Vol. 5 No. 1 (2019)
Western populations have a growing obesity epidemic due in part to excessive nutrient intake from high-fat diets, which are increasingly common. Overindulgence of nutrients is associated with a greater incidence of metabolic dysfunction and a greater risk for obesity, diabetes, hypertension, and other metabolic disorders that lower quality of life. Research in humans and animal models has improved our understanding of how excess circulating free fatty acids negatively impact the ability of muscle and other tissues to regulate nutrient uptake and utilization. It is generally accepted by the scientific community that excess circulating fatty acids lead to insulin resistance, but there is little clarity regarding the underlying mechanisms. In the present review, we will outline the current understanding of the characteristics associated with fatty acid mobilization and fatty acid utilization within specific tissues.
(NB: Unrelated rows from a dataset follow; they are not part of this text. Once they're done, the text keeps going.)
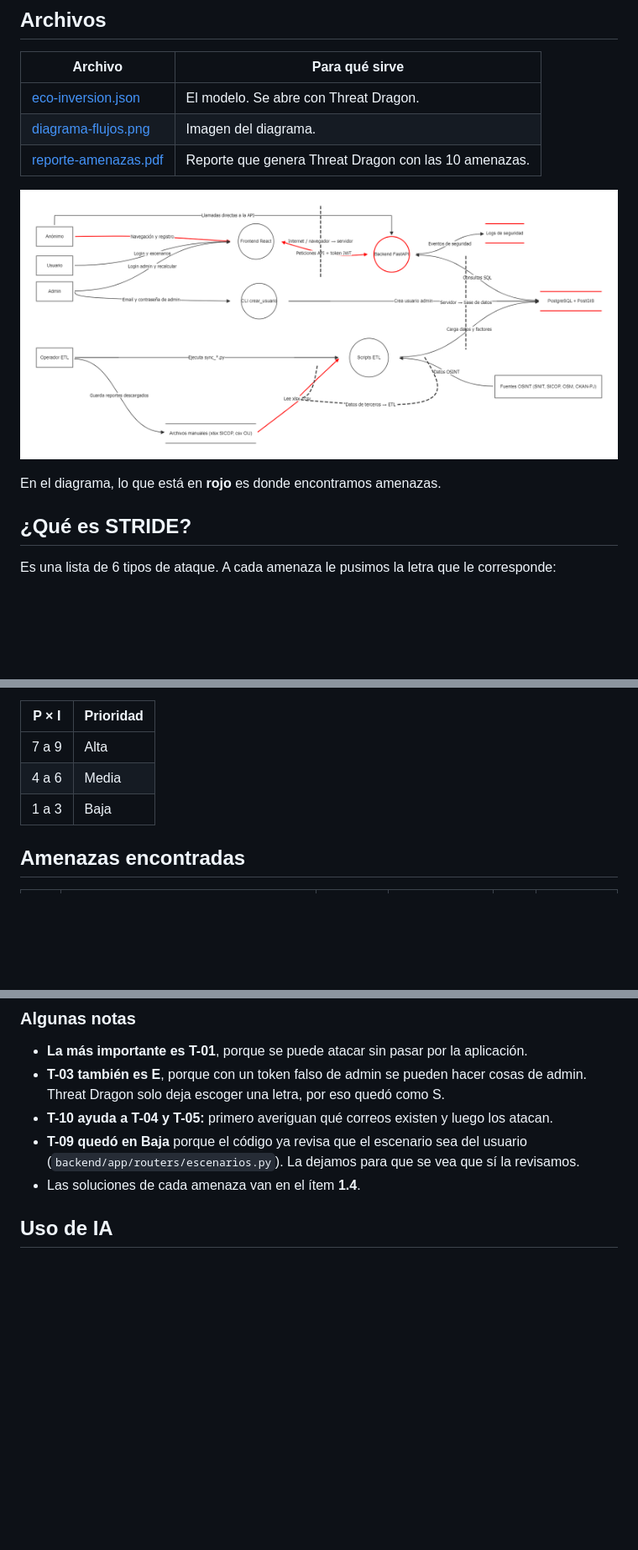
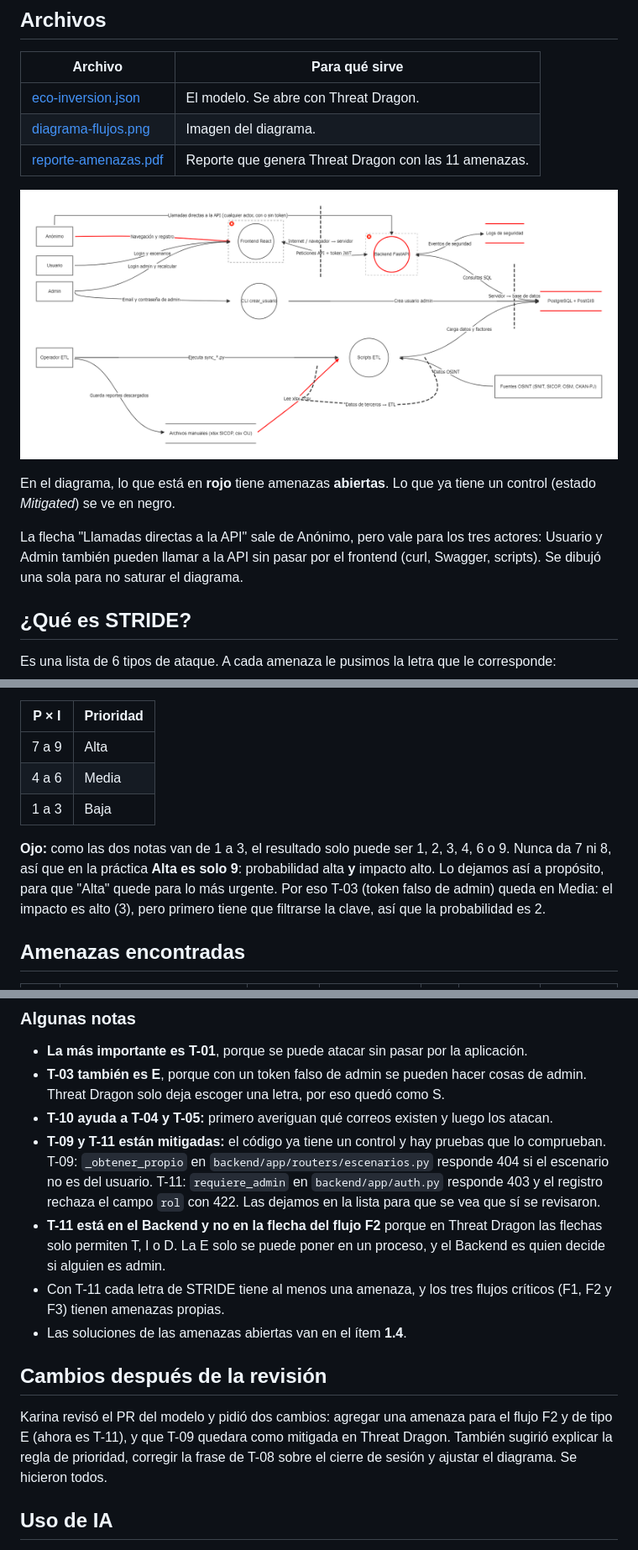
Before and after one commit to elein06/eco-inversion-cr, a Markdown page: docs/amenazas.md, 3 parts joined by grey strips. Shown at 84% size. Rendered like a GitHub page; pictures changed too: docs/threat-model/diagrama-flujos.png; blank space fills up the shorter version.

```diff
--- a/docs/amenazas.md
+++ b/docs/amenazas.md
@@ -17,11 +17,16 @@ También agregué el **ETL**, porque es lo que carga los datos que después usa
 |---|---|
 | [eco-inversion.json](threat-model/eco-inversion.json) | El modelo. Se abre con Threat Dragon. |
 | [diagrama-flujos.png](threat-model/diagrama-flujos.png) | Imagen del diagrama. |
-| [reporte-amenazas.pdf](threat-model/reporte-amenazas.pdf) | Reporte que genera Threat Dragon con las 10 amenazas. |
+| [reporte-amenazas.pdf](threat-model/reporte-amenazas.pdf) | Reporte que genera Threat Dragon con las 11 amenazas. |
 
 ![Diagrama de flujos](threat-model/diagrama-flujos.png)
 
-En el diagrama, lo que está en **rojo** es donde encontramos amenazas.
+En el diagrama, lo que está en **rojo** tiene amenazas **abiertas**. Lo que ya tiene
+un control (estado *Mitigated*) se ve en negro.
+
+La flecha "Llamadas directas a la API" sale de Anónimo, pero vale para los tres
+actores: Usuario y Admin también pueden llamar a la API sin pasar por el frontend
+(curl, Swagger, scripts). Se dibujó una sola para no saturar el diagrama.
 
 ## ¿Qué es STRIDE?
 
@@ -62,5 +67,11 @@ Después las multiplicamos:
 | 4 a 6 | Media |
 | 1 a 3 | Baja |
 
+**Ojo:** como las dos notas van de 1 a 3, el resultado solo puede ser 1, 2, 3, 4, 6
+o 9. Nunca da 7 ni 8, así que en la práctica **Alta es solo 9**: probabilidad alta
+**y** impacto alto. Lo dejamos así a propósito, para que "Alta" quede para lo más
+urgente. Por eso T-03 (token falso de admin) queda en Media: el impacto es alto (3),
+pero primero tiene que filtrarse la clave, así que la probabilidad es 2.
+
 ## Amenazas encontradas
 
@@ -86,9 +98,24 @@ prioridad) dentro del modelo de Threat Dragon y en el PDF.
 - **T-03 también es E**, porque con un token falso de admin se pueden hacer cosas de admin.
   Threat Dragon solo deja escoger una letra, por eso quedó como S.
 - **T-10 ayuda a T-04 y T-05:** primero averiguan qué correos existen y luego los atacan.
-- **T-09 quedó en Baja** porque el código ya revisa que el escenario sea del usuario
-  (`backend/app/routers/escenarios.py`). La dejamos para que se vea que sí la revisamos.
-- Las soluciones de cada amenaza van en el ítem **1.4**.
+- **T-09 y T-11 están mitigadas:** el código ya tiene un control y hay pruebas que lo
+  comprueban. T-09: `_obtener_propio` en `backend/app/routers/escenarios.py` responde 404
+  si el escenario no es del usuario. T-11: `requiere_admin` en `backend/app/auth.py`
+  responde 403 y el registro rechaza el campo `rol` con 422. Las dejamos en la lista
+  para que se vea que sí se revisaron.
+- **T-11 está en el Backend y no en la flecha del flujo F2** porque en Threat Dragon
+  las flechas solo permiten T, I o D. La E solo se puede poner en un proceso, y el
+  Backend es quien decide si alguien es admin.
+- Con T-11 cada letra de STRIDE tiene al menos una amenaza, y los tres flujos
+  críticos (F1, F2 y F3) tienen amenazas propias.
+- Las soluciones de las amenazas abiertas van en el ítem **1.4**.
+
+## Cambios después de la revisión
+
+Karina revisó el PR del modelo y pidió dos cambios: agregar una amenaza para el
+flujo F2 y de tipo E (ahora es T-11), y que T-09 quedara como mitigada en Threat
+Dragon. También sugirió explicar la regla de prioridad, corregir la frase de T-08
+sobre el cierre de sesión y ajustar el diagrama. Se hicieron todos.
 
 ## Uso de IA
 
```
Also changed, not shown: other parts of docs/amenazas.md (+13 -12 lines), 2 other files.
We will also discuss the potential mechanistic role of hyperlipidemia on metabolic dysfunction associated with type 2 diabetes.
Metabolic syndrome (MS) is a clustering of cardiovascular disease risk factors. It is a major health challenge globally, with an increased prevalence in the developing world. Studies on its role on reproduction in Nigeria are currently sparse. This article therefore, examines current knowledge on metabolic syndrome and reproduction in Nigerians. Academic databases including PubMed as well as Google search engine were searched between 2012 and 2019 for metabolic syndrome in reproduction in Nigerian males and females. Current observations suggest that metabolic syndrome adversely affects reproduction.